Andy Murray might have been making a political point in winning the US Open tennis. The last time a Brit managed that was Fred Perry in 1936, which happened to be a US presidential election year in which a Democratic incumbent – Franklin Delano Roosevelt – was running for a second term in the face of unemployment well over 8 per cent against a Republican with six letters in his last name, Alf Landon. If that doesn’t suggest a Barack Obama victory over Mitt Romney in November, I don’t know what does.
There are a gazillion supposedly foolproof theories predicting election outcomes. They are devised by economists, econometricians, mathematicians, political scientists, pollsters, stock market analysts, online Irish gamblers, psychiatrists, personal trainers, water diviners and smart phones – especially Apple’s. The height and left-handedness of candidates, not to mention hem lines, have been adduced as factors. There is probably an ancient tortoise in Meridian, Mississippi, who has got it right since George Washington’s time. And they all sound plausible, until proven wrong.
I claim no omniscience in this matter but the iron law post-FDR was that if an elected president seeking a second term took an economic downturn in the first two years of his first term followed by a measurable recovery, he would win.
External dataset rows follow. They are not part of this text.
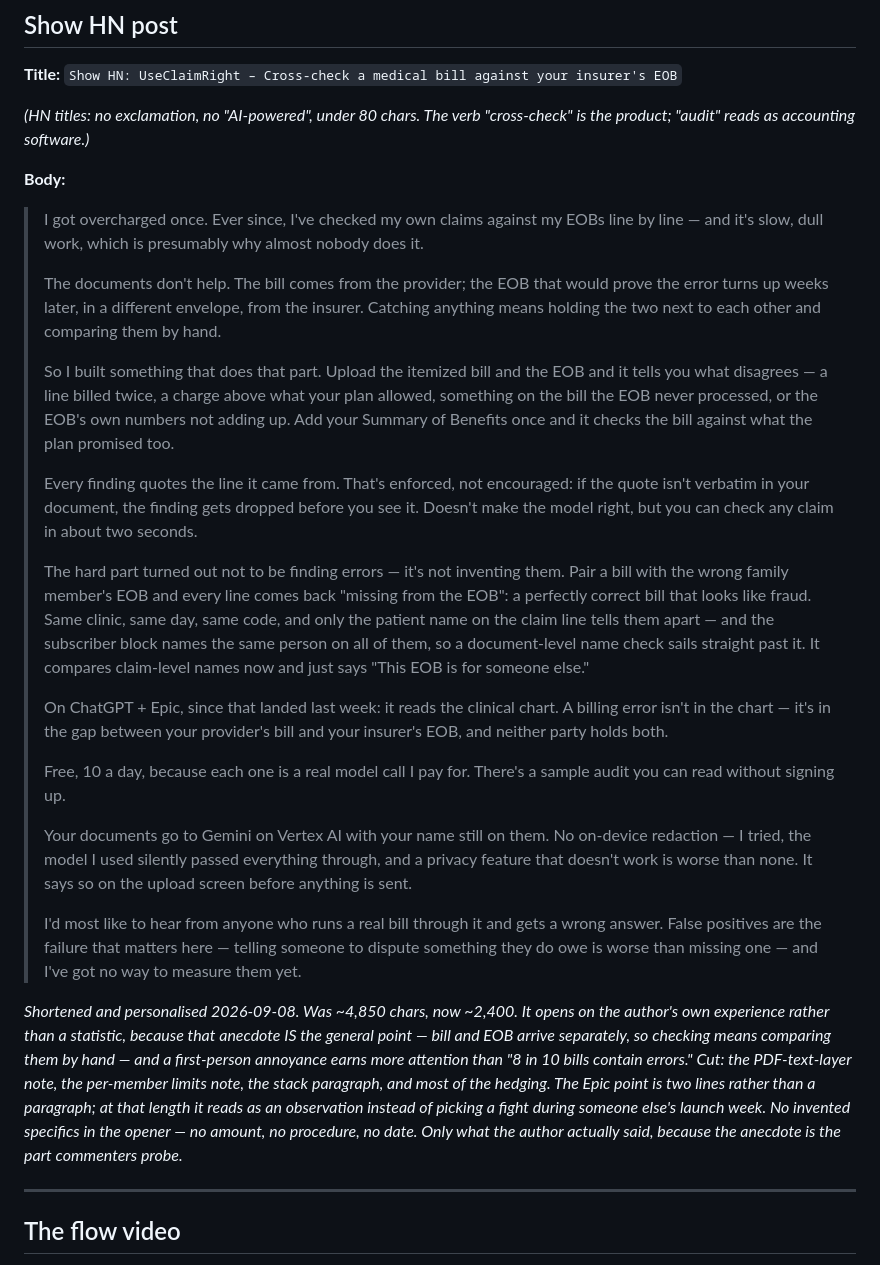
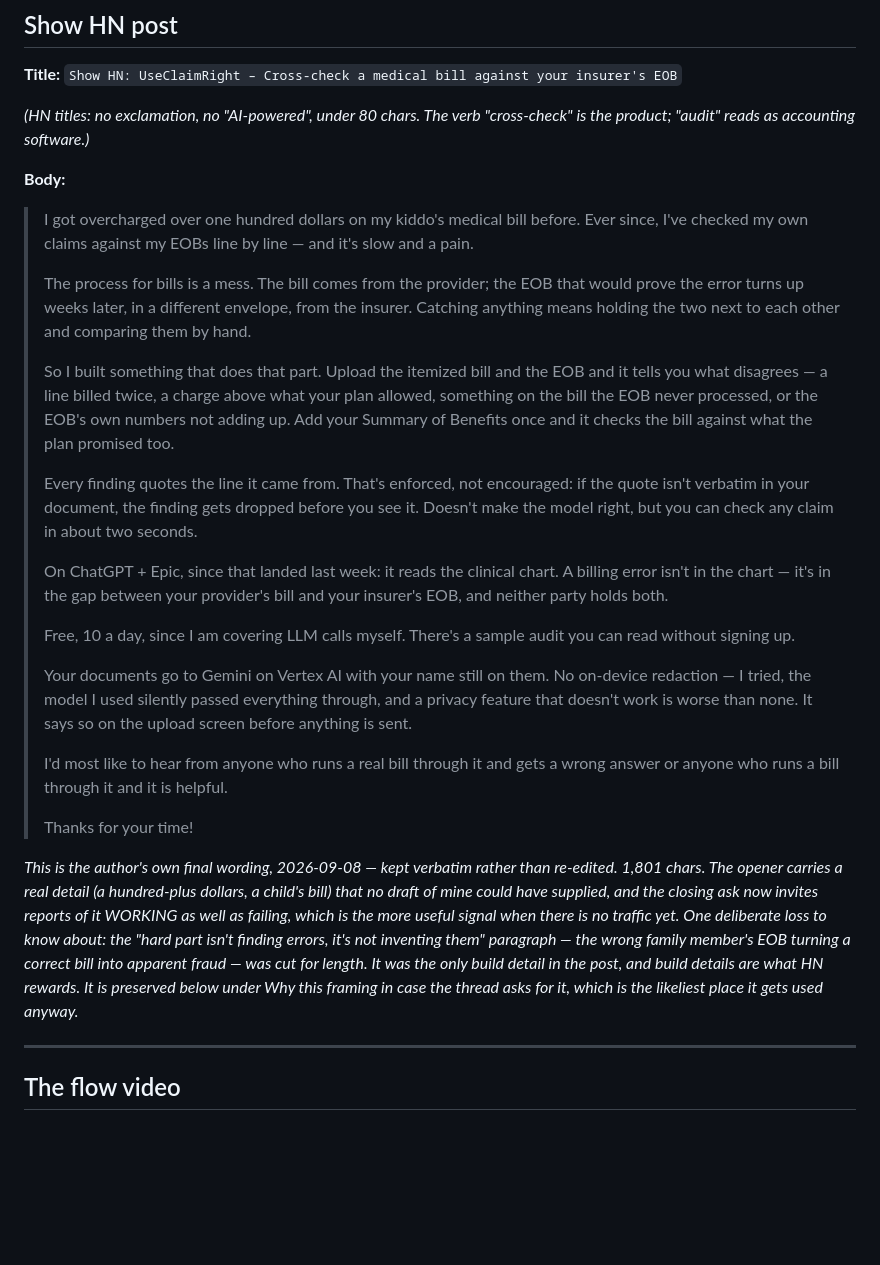
Before and after one commit to matthewchung74/useclaimright, a Markdown page: docs/LAUNCH.md, the part around the change. Drawn GitHub-style; blank space fills up the shorter version.

Commit message:
Use the author's own wording for the Show HN post
Kept verbatim rather than re-edited. 1,801 chars, down from my 2,408.

The opener now carries a detail no draft of mine could have supplied — over a
hundred dollars, on a child's bill — which is exactly the specific, checkable
kind of thing that makes an anecdote land, and exactly why I left the placeholder
instead of inventing one.

The closing ask changed shape too, and for the better: it now invites reports of
the tool WORKING as well as failing. With no traffic yet, "it found something
real" is a more useful signal than only hearing about false positives, and it
gives a satisfied reader something to do besides upvote.

One deliberate loss, recorded so it is a decision rather than an oversight: the
"hard part isn't finding errors, it's not inventing them" paragraph — the wrong
family member's EOB turning a correct bill into apparent fraud — was cut for
length. It was the only build detail left in the post, and build detail is what
HN rewards. It stays in LAUNCH.md for the comments, which is the likeliest place
it gets used anyway.

Co-Authored-By: Claude Opus 5 <noreply@anthropic.com>
Claude-Session: https://claude.ai/code/session_01LfwGy3zHTFtsHcbrBwfGsB

```diff
--- a/docs/LAUNCH.md
+++ b/docs/LAUNCH.md
@@ -28,33 +28,34 @@ product; "audit" reads as accounting software.)*
 
 **Body:**
 
-> I got overcharged once. Ever since, I've checked my own claims against my EOBs line by line — and it's slow, dull work, which is presumably why almost nobody does it.
+> I got overcharged over one hundred dollars on my kiddo's medical bill before. Ever since, I've checked my own claims against my EOBs line by line — and it's slow and a pain.
 >
-> The documents don't help. The bill comes from the provider; the EOB that would prove the error turns up weeks later, in a different envelope, from the insurer. Catching anything means holding the two next to each other and comparing them by hand.
+> The process for bills is a mess. The bill comes from the provider; the EOB that would prove the error turns up weeks later, in a different envelope, from the insurer. Catching anything means holding the two next to each other and comparing them by hand.
 >
 > So I built something that does that part. Upload the itemized bill and the EOB and it tells you what disagrees — a line billed twice, a charge above what your plan allowed, something on the bill the EOB never processed, or the EOB's own numbers not adding up. Add your Summary of Benefits once and it checks the bill against what the plan promised too.
 >
 > Every finding quotes the line it came from. That's enforced, not encouraged: if the quote isn't verbatim in your document, the finding gets dropped before you see it. Doesn't make the model right, but you can check any claim in about two seconds.
 >
-> The hard part turned out not to be finding errors — it's not inventing them. Pair a bill with the wrong family member's EOB and every line comes back "missing from the EOB": a perfectly correct bill that looks like fraud. Same clinic, same day, same code, and only the patient name on the claim line tells them apart — and the subscriber block names the same person on all of them, so a document-level name check sails straight past it. It compares claim-level names now and just says "This EOB is for someone else."
->
 > On ChatGPT + Epic, since that landed last week: it reads the clinical chart. A billing error isn't in the chart — it's in the gap between your provider's bill and your insurer's EOB, and neither party holds both.
 >
-> Free, 10 a day, because each one is a real model call I pay for. There's a sample audit you can read without signing up.
+> Free, 10 a day, since I am covering LLM calls myself. There's a sample audit you can read without signing up.
 >
 > Your documents go to Gemini on Vertex AI with your name still on them. No on-device redaction — I tried, the model I used silently passed everything through, and a privacy feature that doesn't work is worse than none. It says so on the upload screen before anything is sent.
 >
-> I'd most like to hear from anyone who runs a real bill through it and gets a wrong answer. False positives are the failure that matters here — telling someone to dispute something they do owe is worse than missing one — and I've got no way to measure them yet.
+> I'd most like to hear from anyone who runs a real bill through it and gets a wrong answer or anyone who runs a bill through it and it is helpful.
+>
+> Thanks for your time!
 
-*Shortened and personalised 2026-09-08. Was ~4,850 chars, now ~2,400. It opens on the
-author's own experience rather than a statistic, because that anecdote IS the general
-point — bill and EOB arrive separately, so checking means comparing them by hand — and
-a first-person annoyance earns more attention than "8 in 10 bills contain errors."
-Cut: the PDF-text-layer note, the per-member limits note, the stack paragraph, and most
-of the hedging. The Epic point is two lines rather than a paragraph; at that length it
-reads as an observation instead of picking a fight during someone else's launch week.
-No invented specifics in the opener — no amount, no procedure, no date. Only what the
-author actually said, because the anecdote is the part commenters probe.*
+*This is the author's own final wording, 2026-09-08 — kept verbatim rather than
+re-edited. 1,801 chars. The opener carries a real detail (a hundred-plus dollars, a
+child's bill) that no draft of mine could have supplied, and the closing ask now
+invites reports of it WORKING as well as failing, which is the more useful signal
+when there is no traffic yet.
+One deliberate loss to know about: the "hard part isn't finding errors, it's not
+inventing them" paragraph — the wrong family member's EOB turning a correct bill into
+apparent fraud — was cut for length. It was the only build detail in the post, and
+build details are what HN rewards. It is preserved below under Why this framing in
+case the thread asks for it, which is the likeliest place it gets used anyway.*
 
 ---
 
```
That would seem to favour Mr Romney, except that the US economy, while hardly flourishing, is not as bad as it was.
That, at least, is the current stock market view. Sam Stovall, of Standard & Poor’s, says that if the S&P 500 index is higher on October 31 than on July 31, whichever party holds the White House will retain it. That has been true in every election since 1948, apart from 1968. On July 31 this year the US benchmark index closed at 1,379.32 points, at the time of writing at 1,463.93. At the same time Ben Bernanke of the Federal Reserve and Mario Draghi of the European Central Bank are pulling out the stops – a boost for Mr Obama with seven weeks to go.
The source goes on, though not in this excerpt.